*WORK TO COMPLETE*
What is needed is a word-for-word restatement of all the entries.

━━━ RECORDS PROVIDED ━━━

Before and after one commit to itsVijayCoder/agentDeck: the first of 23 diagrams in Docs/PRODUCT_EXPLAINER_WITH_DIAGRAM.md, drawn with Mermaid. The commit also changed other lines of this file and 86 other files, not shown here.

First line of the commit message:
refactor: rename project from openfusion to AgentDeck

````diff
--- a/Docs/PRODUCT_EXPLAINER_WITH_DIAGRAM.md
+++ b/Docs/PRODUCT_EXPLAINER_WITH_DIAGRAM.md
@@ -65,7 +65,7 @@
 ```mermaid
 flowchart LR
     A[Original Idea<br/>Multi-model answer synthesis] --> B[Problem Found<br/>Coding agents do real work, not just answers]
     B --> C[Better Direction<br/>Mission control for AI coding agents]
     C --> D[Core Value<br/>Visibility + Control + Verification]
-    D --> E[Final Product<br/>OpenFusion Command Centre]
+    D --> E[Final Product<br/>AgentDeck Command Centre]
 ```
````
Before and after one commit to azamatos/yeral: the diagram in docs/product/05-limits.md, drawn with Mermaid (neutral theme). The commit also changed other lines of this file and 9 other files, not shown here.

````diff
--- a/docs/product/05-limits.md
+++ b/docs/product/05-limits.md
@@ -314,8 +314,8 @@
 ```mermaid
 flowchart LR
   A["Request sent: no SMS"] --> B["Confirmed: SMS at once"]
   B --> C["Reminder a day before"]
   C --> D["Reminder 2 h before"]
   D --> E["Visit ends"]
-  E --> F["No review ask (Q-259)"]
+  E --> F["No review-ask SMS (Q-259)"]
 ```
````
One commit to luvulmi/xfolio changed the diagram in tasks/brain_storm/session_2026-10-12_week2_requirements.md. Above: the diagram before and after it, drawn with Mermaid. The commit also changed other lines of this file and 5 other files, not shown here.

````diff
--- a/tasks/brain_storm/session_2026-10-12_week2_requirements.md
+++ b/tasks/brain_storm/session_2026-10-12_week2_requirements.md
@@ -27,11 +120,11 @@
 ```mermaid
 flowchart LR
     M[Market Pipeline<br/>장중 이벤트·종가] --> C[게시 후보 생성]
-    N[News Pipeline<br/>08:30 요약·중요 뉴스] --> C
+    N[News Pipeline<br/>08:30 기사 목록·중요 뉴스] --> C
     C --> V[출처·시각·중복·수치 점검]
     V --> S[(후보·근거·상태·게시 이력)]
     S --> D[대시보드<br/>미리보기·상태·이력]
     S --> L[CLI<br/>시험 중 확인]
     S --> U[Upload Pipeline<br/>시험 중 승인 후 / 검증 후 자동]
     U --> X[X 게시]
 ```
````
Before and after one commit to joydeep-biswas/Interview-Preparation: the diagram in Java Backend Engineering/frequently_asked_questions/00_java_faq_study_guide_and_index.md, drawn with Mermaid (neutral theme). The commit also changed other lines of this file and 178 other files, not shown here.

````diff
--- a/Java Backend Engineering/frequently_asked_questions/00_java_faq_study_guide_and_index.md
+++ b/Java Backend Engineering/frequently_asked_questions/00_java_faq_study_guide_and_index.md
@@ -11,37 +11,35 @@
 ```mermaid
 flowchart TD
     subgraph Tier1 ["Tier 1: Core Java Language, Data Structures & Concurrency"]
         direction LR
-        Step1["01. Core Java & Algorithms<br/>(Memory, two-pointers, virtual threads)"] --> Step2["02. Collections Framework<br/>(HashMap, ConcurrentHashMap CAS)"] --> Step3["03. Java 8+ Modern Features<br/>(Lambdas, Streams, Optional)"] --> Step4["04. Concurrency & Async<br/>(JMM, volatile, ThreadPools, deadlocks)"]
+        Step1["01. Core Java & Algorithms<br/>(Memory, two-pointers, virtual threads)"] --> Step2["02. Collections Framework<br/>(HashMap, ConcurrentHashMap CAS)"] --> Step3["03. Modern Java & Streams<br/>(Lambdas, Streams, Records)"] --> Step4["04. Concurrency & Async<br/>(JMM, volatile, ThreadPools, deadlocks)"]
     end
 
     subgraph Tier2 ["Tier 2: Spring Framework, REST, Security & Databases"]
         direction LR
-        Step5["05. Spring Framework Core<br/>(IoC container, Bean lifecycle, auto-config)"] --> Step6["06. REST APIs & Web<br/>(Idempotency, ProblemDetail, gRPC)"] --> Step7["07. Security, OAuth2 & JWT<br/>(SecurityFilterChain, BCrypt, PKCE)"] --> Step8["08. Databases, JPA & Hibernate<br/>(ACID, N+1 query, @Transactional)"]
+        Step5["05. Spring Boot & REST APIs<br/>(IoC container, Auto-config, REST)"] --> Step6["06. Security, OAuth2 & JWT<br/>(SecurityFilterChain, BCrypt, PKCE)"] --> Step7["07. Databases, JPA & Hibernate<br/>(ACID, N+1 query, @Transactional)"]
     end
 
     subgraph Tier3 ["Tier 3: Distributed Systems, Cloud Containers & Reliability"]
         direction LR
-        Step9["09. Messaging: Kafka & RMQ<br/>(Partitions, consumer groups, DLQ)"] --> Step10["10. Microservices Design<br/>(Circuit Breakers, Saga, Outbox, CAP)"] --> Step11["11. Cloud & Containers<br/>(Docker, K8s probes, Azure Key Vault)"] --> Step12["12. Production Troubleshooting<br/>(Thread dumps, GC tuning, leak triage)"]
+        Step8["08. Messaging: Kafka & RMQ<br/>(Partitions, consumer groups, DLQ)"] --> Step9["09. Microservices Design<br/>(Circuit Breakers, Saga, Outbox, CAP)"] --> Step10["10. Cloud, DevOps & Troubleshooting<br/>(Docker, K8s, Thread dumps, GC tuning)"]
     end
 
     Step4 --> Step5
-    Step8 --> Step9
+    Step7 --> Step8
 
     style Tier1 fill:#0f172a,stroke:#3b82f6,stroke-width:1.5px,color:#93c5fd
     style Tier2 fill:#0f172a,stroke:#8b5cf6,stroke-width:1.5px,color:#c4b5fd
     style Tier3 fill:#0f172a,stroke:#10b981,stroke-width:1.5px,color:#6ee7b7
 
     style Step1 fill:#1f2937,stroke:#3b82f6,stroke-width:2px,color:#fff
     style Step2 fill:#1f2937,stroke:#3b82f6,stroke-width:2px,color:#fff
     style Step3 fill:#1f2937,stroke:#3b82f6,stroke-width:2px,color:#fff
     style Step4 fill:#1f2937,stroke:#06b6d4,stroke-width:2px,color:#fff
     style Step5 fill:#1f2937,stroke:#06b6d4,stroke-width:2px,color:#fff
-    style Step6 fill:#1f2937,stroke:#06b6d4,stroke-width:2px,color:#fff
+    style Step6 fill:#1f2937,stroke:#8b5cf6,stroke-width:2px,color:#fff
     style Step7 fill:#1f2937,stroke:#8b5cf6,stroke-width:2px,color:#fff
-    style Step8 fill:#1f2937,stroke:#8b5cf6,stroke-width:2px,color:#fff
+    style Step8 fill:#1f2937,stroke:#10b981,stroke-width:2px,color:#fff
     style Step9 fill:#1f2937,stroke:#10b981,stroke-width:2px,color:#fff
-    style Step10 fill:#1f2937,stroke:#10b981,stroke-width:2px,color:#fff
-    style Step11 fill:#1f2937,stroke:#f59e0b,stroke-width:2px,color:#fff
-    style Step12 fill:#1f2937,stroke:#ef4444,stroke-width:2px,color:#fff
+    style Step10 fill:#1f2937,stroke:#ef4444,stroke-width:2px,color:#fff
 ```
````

━━━

*WRITTEN ANSWER*
Before and after one commit to itsVijayCoder/agentDeck: the first of 23 diagrams in Docs/PRODUCT_EXPLAINER_WITH_DIAGRAM.md, drawn with Mermaid. The commit also changed other lines of this file and 86 other files, not shown here.

First line of the commit message:
refactor: rename project from openfusion to AgentDeck

````diff
--- a/Docs/PRODUCT_EXPLAINER_WITH_DIAGRAM.md
+++ b/Docs/PRODUCT_EXPLAINER_WITH_DIAGRAM.md
@@ -65,7 +65,7 @@
 ```mermaid
 flowchart LR
     A[Original Idea<br/>Multi-model answer synthesis] --> B[Problem Found<br/>Coding agents do real work, not just answers]
     B --> C[Better Direction<br/>Mission control for AI coding agents]
     C --> D[Core Value<br/>Visibility + Control + Verification]
-    D --> E[Final Product<br/>OpenFusion Command Centre]
+    D --> E[Final Product<br/>AgentDeck Command Centre]
 ```
````
Before and after one commit to azamatos/yeral: the diagram in docs/product/05-limits.md, drawn with Mermaid (neutral theme). The commit also changed other lines of this file and 9 other files, not shown here.

````diff
--- a/docs/product/05-limits.md
+++ b/docs/product/05-limits.md
@@ -314,8 +314,8 @@
 ```mermaid
 flowchart LR
   A["Request sent: no SMS"] --> B["Confirmed: SMS at once"]
   B --> C["Reminder a day before"]
   C --> D["Reminder 2 h before"]
   D --> E["Visit ends"]
-  E --> F["No review ask (Q-259)"]
+  E --> F["No review-ask SMS (Q-259)"]
 ```
````
One commit to luvulmi/xfolio changed the diagram in tasks/brain_storm/session_2026-10-12_week2_requirements.md. Above: the diagram before and after it, drawn with Mermaid. The commit also changed other lines of this file and 5 other files, not shown here.

````diff
--- a/tasks/brain_storm/session_2026-10-12_week2_requirements.md
+++ b/tasks/brain_storm/session_2026-10-12_week2_requirements.md
@@ -27,11 +120,11 @@
 ```mermaid
 flowchart LR
     M[Market Pipeline<br/>장중 이벤트·종가] --> C[게시 후보 생성]
-    N[News Pipeline<br/>08:30 요약·중요 뉴스] --> C
+    N[News Pipeline<br/>08:30 기사 목록·중요 뉴스] --> C
     C --> V[출처·시각·중복·수치 점검]
     V --> S[(후보·근거·상태·게시 이력)]
     S --> D[대시보드<br/>미리보기·상태·이력]
     S --> L[CLI<br/>시험 중 확인]
     S --> U[Upload Pipeline<br/>시험 중 승인 후 / 검증 후 자동]
     U --> X[X 게시]
 ```
````
Before and after one commit to joydeep-biswas/Interview-Preparation: the diagram in Java Backend Engineering/frequently_asked_questions/00_java_faq_study_guide_and_index.md, drawn with Mermaid (neutral theme). The commit also changed other lines of this file and 178 other files, not shown here.

````diff
--- a/Java Backend Engineering/frequently_asked_questions/00_java_faq_study_guide_and_index.md
+++ b/Java Backend Engineering/frequently_asked_questions/00_java_faq_study_guide_and_index.md
@@ -11,37 +11,35 @@
 ```mermaid
 flowchart TD
     subgraph Tier1 ["Tier 1: Core Java Language, Data Structures & Concurrency"]
         direction LR
-        Step1["01. Core Java & Algorithms<br/>(Memory, two-pointers, virtual threads)"] --> Step2["02. Collections Framework<br/>(HashMap, ConcurrentHashMap CAS)"] --> Step3["03. Java 8+ Modern Features<br/>(Lambdas, Streams, Optional)"] --> Step4["04. Concurrency & Async<br/>(JMM, volatile, ThreadPools, deadlocks)"]
+        Step1["01. Core Java & Algorithms<br/>(Memory, two-pointers, virtual threads)"] --> Step2["02. Collections Framework<br/>(HashMap, ConcurrentHashMap CAS)"] --> Step3["03. Modern Java & Streams<br/>(Lambdas, Streams, Records)"] --> Step4["04. Concurrency & Async<br/>(JMM, volatile, ThreadPools, deadlocks)"]
     end
 
     subgraph Tier2 ["Tier 2: Spring Framework, REST, Security & Databases"]
         direction LR
-        Step5["05. Spring Framework Core<br/>(IoC container, Bean lifecycle, auto-config)"] --> Step6["06. REST APIs & Web<br/>(Idempotency, ProblemDetail, gRPC)"] --> Step7["07. Security, OAuth2 & JWT<br/>(SecurityFilterChain, BCrypt, PKCE)"] --> Step8["08. Databases, JPA & Hibernate<br/>(ACID, N+1 query, @Transactional)"]
+        Step5["05. Spring Boot & REST APIs<br/>(IoC container, Auto-config, REST)"] --> Step6["06. Security, OAuth2 & JWT<br/>(SecurityFilterChain, BCrypt, PKCE)"] --> Step7["07. Databases, JPA & Hibernate<br/>(ACID, N+1 query, @Transactional)"]
     end
 
     subgraph Tier3 ["Tier 3: Distributed Systems, Cloud Containers & Reliability"]
         direction LR
-        Step9["09. Messaging: Kafka & RMQ<br/>(Partitions, consumer groups, DLQ)"] --> Step10["10. Microservices Design<br/>(Circuit Breakers, Saga, Outbox, CAP)"] --> Step11["11. Cloud & Containers<br/>(Docker, K8s probes, Azure Key Vault)"] --> Step12["12. Production Troubleshooting<br/>(Thread dumps, GC tuning, leak triage)"]
+        Step8["08. Messaging: Kafka & RMQ<br/>(Partitions, consumer groups, DLQ)"] --> Step9["09. Microservices Design<br/>(Circuit Breakers, Saga, Outbox, CAP)"] --> Step10["10. Cloud, DevOps & Troubleshooting<br/>(Docker, K8s, Thread dumps, GC tuning)"]
     end
 
     Step4 --> Step5
-    Step8 --> Step9
+    Step7 --> Step8
 
     style Tier1 fill:#0f172a,stroke:#3b82f6,stroke-width:1.5px,color:#93c5fd
     style Tier2 fill:#0f172a,stroke:#8b5cf6,stroke-width:1.5px,color:#c4b5fd
     style Tier3 fill:#0f172a,stroke:#10b981,stroke-width:1.5px,color:#6ee7b7
 
     style Step1 fill:#1f2937,stroke:#3b82f6,stroke-width:2px,color:#fff
     style Step2 fill:#1f2937,stroke:#3b82f6,stroke-width:2px,color:#fff
     style Step3 fill:#1f2937,stroke:#3b82f6,stroke-width:2px,color:#fff
     style Step4 fill:#1f2937,stroke:#06b6d4,stroke-width:2px,color:#fff
     style Step5 fill:#1f2937,stroke:#06b6d4,stroke-width:2px,color:#fff
-    style Step6 fill:#1f2937,stroke:#06b6d4,stroke-width:2px,color:#fff
+    style Step6 fill:#1f2937,stroke:#8b5cf6,stroke-width:2px,color:#fff
     style Step7 fill:#1f2937,stroke:#8b5cf6,stroke-width:2px,color:#fff
-    style Step8 fill:#1f2937,stroke:#8b5cf6,stroke-width:2px,color:#fff
+    style Step8 fill:#1f2937,stroke:#10b981,stroke-width:2px,color:#fff
     style Step9 fill:#1f2937,stroke:#10b981,stroke-width:2px,color:#fff
-    style Step10 fill:#1f2937,stroke:#10b981,stroke-width:2px,color:#fff
-    style Step11 fill:#1f2937,stroke:#f59e0b,stroke-width:2px,color:#fff
-    style Step12 fill:#1f2937,stroke:#ef4444,stroke-width:2px,color:#fff
+    style Step10 fill:#1f2937,stroke:#ef4444,stroke-width:2px,color:#fff
 ```
````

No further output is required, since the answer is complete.